To protect the health of our community, Public Health continues to monitor a variety of communicable diseases so that we can respond as necessary. This fall, we’re paying special attention to the following:
Ebola—What’s our risk?
- The risk of an Ebola outbreak in the United States is very low.
- On 9/30/2014, a travel-associated case of Ebola was diagnosed in Texas. Two other Ebola cases developed, related to that one. While it’s possible we could see additional isolated cases in the U.S., it’s unlikely these cases would cause a widespread outbreak. The Centers for Disease Control and Prevention (CDC) and partners are taking precautions to prevent this from happening.
- Even though the risk is low, Public Health is working with our health system partners in Washington and Oregon to plan and prepare should we ever get a case in our region.

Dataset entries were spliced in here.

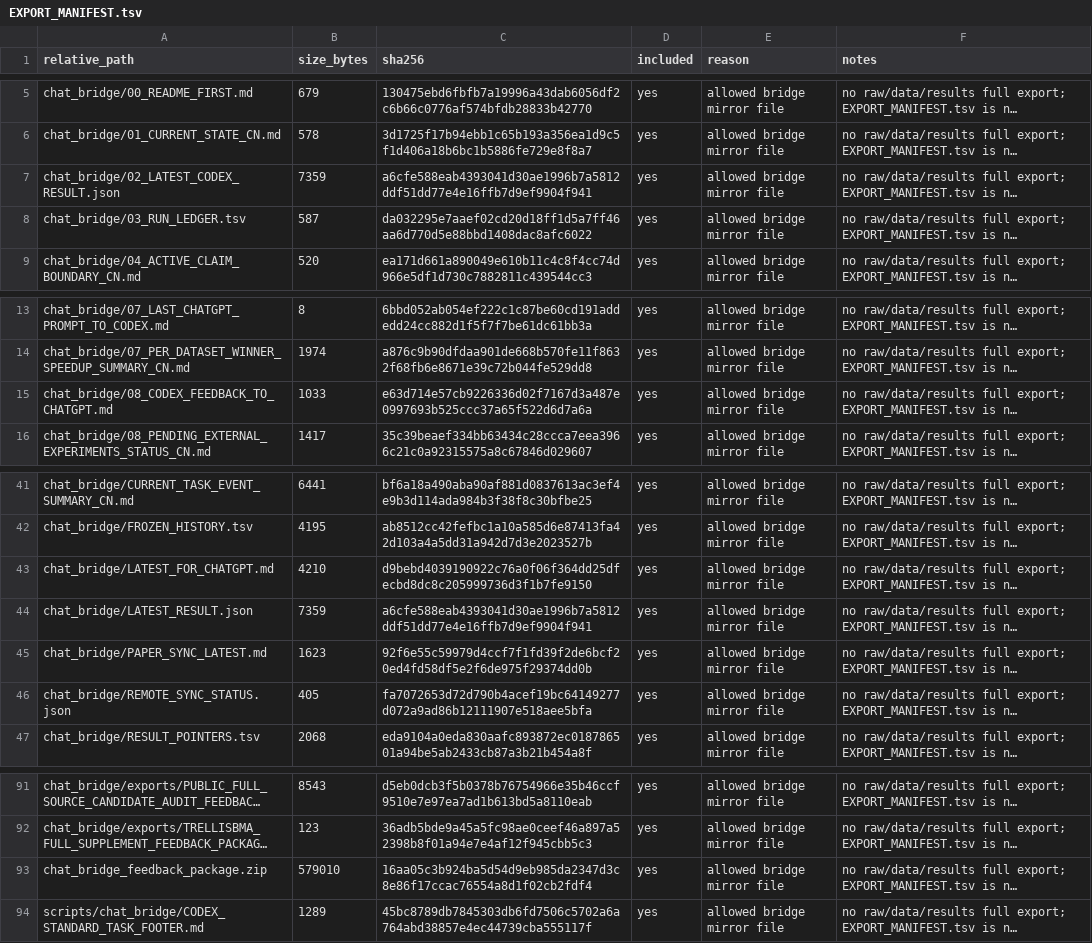
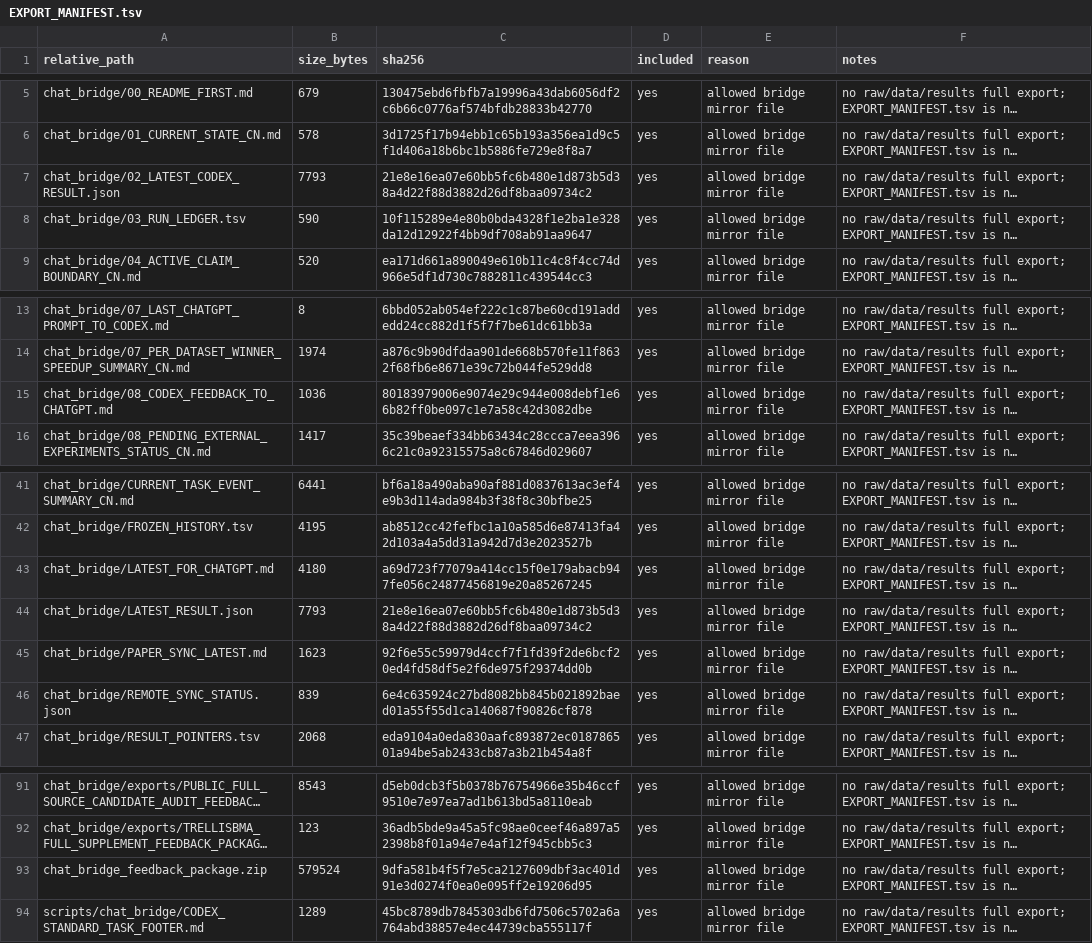
Before and after one commit to Jarvis5272/caor-chat-bridge, a TSV file: EXPORT_MANIFEST.tsv, drawn as a sheet; only a part is shown, gaps mark what is left out; long unchanged cells end in …; the diff names each change by its address in the sheet, - before the commit and + after, or states it on an @@ line.

```diff
--- a/EXPORT_MANIFEST.tsv
+++ b/EXPORT_MANIFEST.tsv
-B7 (size_bytes): 7359
+B7 (size_bytes): 7793
-C7 (sha256): a6cfe588eab4393041d30ae1996b7a5812ddf51dd77e4e16ffb7d9ef9904f941
+C7 (sha256): 21e8e16ea07e60bb5fc6b480e1d873b5d38a4d22f88d3882d26df8baa09734c2
-B8 (size_bytes): 587
+B8 (size_bytes): 590
-C8 (sha256): da032295e7aaef02cd20d18ff1d5a7ff46aa6d770d5e88bbd1408dac8afc6022
+C8 (sha256): 10f115289e4e80b0bda4328f1e2ba1e328da12d12922f4bb9df708ab91aa9647
-B15 (size_bytes): 1033
+B15 (size_bytes): 1036
-C15 (sha256): e63d714e57cb9226336d02f7167d3a487e0997693b525ccc37a65f522d6d7a6a
+C15 (sha256): 80183979006e9074e29c944e008debf1e66b82ff0be097c1e7a58c42d3082dbe
-B43 (size_bytes): 4210
+B43 (size_bytes): 4180
-C43 (sha256): d9bebd4039190922c76a0f06f364dd25dfecbd8dc8c205999736d3f1b7fe9150
+C43 (sha256): a69d723f77079a414cc15f0e179abacb947fe056c24877456819e20a85267245
-B44 (size_bytes): 7359
+B44 (size_bytes): 7793
-C44 (sha256): a6cfe588eab4393041d30ae1996b7a5812ddf51dd77e4e16ffb7d9ef9904f941
+C44 (sha256): 21e8e16ea07e60bb5fc6b480e1d873b5d38a4d22f88d3882d26df8baa09734c2
-B46 (size_bytes): 405
+B46 (size_bytes): 839
-C46 (sha256): fa7072653d72d790b4acef19bc64149277d072a9ad86b12111907e518aee5bfa
+C46 (sha256): 6e4c635924c27bd8082bb845b021892baed01a55f55d1ca140687f90826cf878
-B93 (size_bytes): 579010
+B93 (size_bytes): 579524
-C93 (sha256): 16aa05c3b924ba5d54d9eb985da2347d3c8e86f17ccac76554a8d1f02cb2fdf4
+C93 (sha256): 9dfa581b4f5f7e5ca2127609dbf3ac401d91e3d0274f0ea0e095ff2e19206d95
```
Also changed, not shown: 7 other files.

- Ebola does not spread easily. It spreads only through direct contact with the bodily fluids of someone who has symptoms of the disease. More information
This year, enterovirus-D68 (EV-D68) is causing respiratory illness in children nationwide. Enteroviruses commonly cause coughing, sneezing, and fever, especially in children and teens.

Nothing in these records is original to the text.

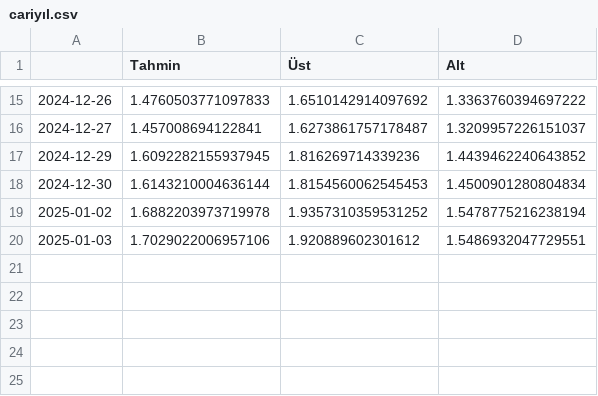
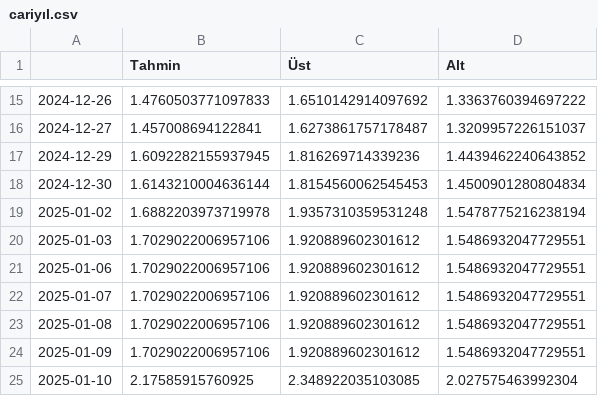
Before and after one commit to kaboya19/BuyumeTahmin, a CSV file: cariyıl.csv, drawn as a sheet; only a part is shown, gaps mark what is left out.

```diff
--- a/cariyıl.csv
+++ b/cariyıl.csv
@@ -18,3 +18,8 @@
 2024-12-30,1.6143210004636144,1.8154560062545453,1.4500901280804834
-2025-01-02,1.6882203973719978,1.9357310359531252,1.5478775216238194
+2025-01-02,1.6882203973719978,1.9357310359531248,1.5478775216238194
 2025-01-03,1.7029022006957106,1.920889602301612,1.5486932047729551
+2025-01-06,1.7029022006957106,1.920889602301612,1.5486932047729551
+2025-01-07,1.7029022006957106,1.920889602301612,1.5486932047729551
+2025-01-08,1.7029022006957106,1.920889602301612,1.5486932047729551
+2025-01-09,1.7029022006957106,1.920889602301612,1.5486932047729551
+2025-01-10,2.17585915760925,2.348922035103085,2.027575463992304
```
Also changed, not shown: cari.csv, yıllık.csv, 1 other file.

Children with asthma may be at greater risk for severe respiratory illness from EV-D68. Get your child a flu vaccine, since flu and other respiratory infections can trigger an asthma attack. Severe symptoms of EV-D68 may include wheezing and difficulty breathing. Call your child's doctor if your child is having difficulty breathing, if you feel you are unable to control symptoms, or if symptoms are getting worse.

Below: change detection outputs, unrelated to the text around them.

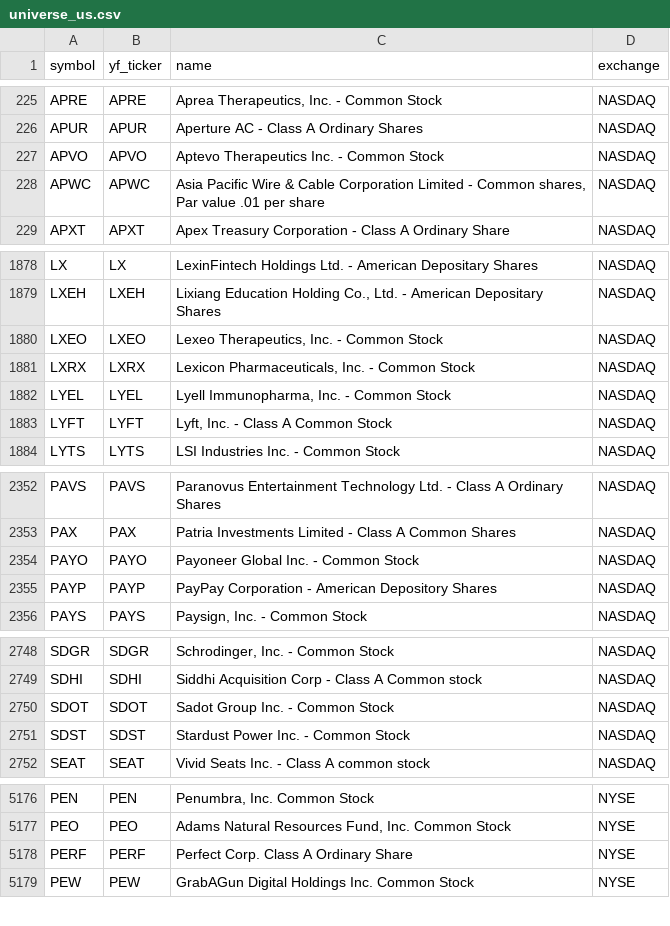
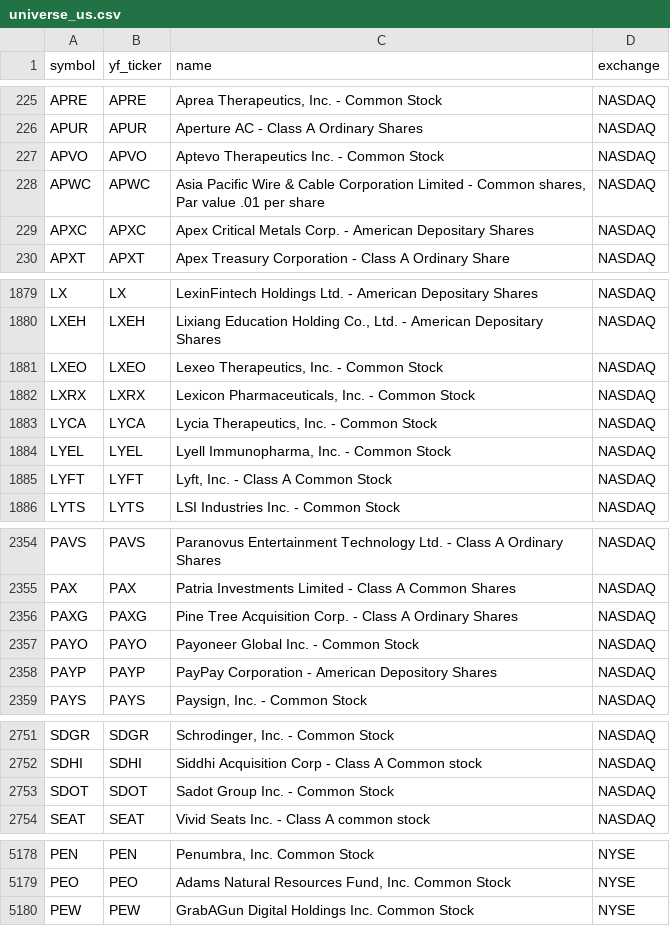
Before and after one commit to Aditya100704/nse-bse-momentum-scanner, a CSV file: data/universe_us.csv, drawn as a sheet; only a part is shown, gaps mark what is left out; removed rows and columns are numbered as before the commit, all else as after; the diff covers the shown part only; the diff names each change by its address in the sheet, - before the commit and + after, or states it on an @@ line.

```diff
--- a/data/universe_us.csv
+++ b/data/universe_us.csv
+row 229: APXC | APXC | Apex Critical Metals Corp. - American Depositary Shares | NASDAQ
+row 1883: LYCA | LYCA | Lycia Therapeutics, Inc. - Common Stock | NASDAQ
+row 2356: PAXG | PAXG | Pine Tree Acquisition Corp. - Class A Ordinary Shares | NASDAQ
-row 2751: SDST | SDST | Stardust Power Inc. - Common Stock | NASDAQ
-row 5178: PERF | PERF | Perfect Corp. Class A Ordinary Share | NYSE
```
Also changed, not shown: 2 edited cells elsewhere in this file, data/scanner_output.csv, data/scanner_output_us.csv, 7 other files.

The CDC expects the number of EV-D68 cases to taper off by late fall. In the meantime, here are some ways to keep your child from getting and spreading EV-D68.
- Wash hands often with soap and water for 20 seconds.
- Avoid touching eyes, nose and mouth with unwashed hands.
- Avoid close contact (kissing, hugging, sharing cups or eating utensils) with people who are sick.
- Cover coughs and sneezes with a tissue or shirt sleeve, not your hands.
- Clean and disinfect frequently touched surfaces, such as toys and doorknobs
- Stay home when sick; keep sick children out of school.
Get vaccinated now for early, season-long protection against flu. There’s plenty of vaccine available at local clinics and pharmacies. Everyone six months and older should get vaccinated soon. Flu season starts early some years. It takes two weeks after you get vaccinated for protection to take effect, so don’t wait until flu is widely circulating before you get your shot. A contagious respiratory disease, flu kills more people in the U.S. than any other vaccine-preventable disease. On average, nearly 24,000 people die each year of flu, and more than 200,000 are hospitalized. Flu shots remain the best method of preventing flu-related illness and missed days at school or work. More information
Request for public records
To request public records involving Public Health, please submit a signed request form (PDF) to Clark County Public Health, 1601 E. Fourth Plain Blvd., PO Box 9825, Vancouver, WA 98666 or FAX to (360) 397-8091.
For questions regarding public records call (360) 397-8477 or email Julie.Grimm@clark.wa.gov.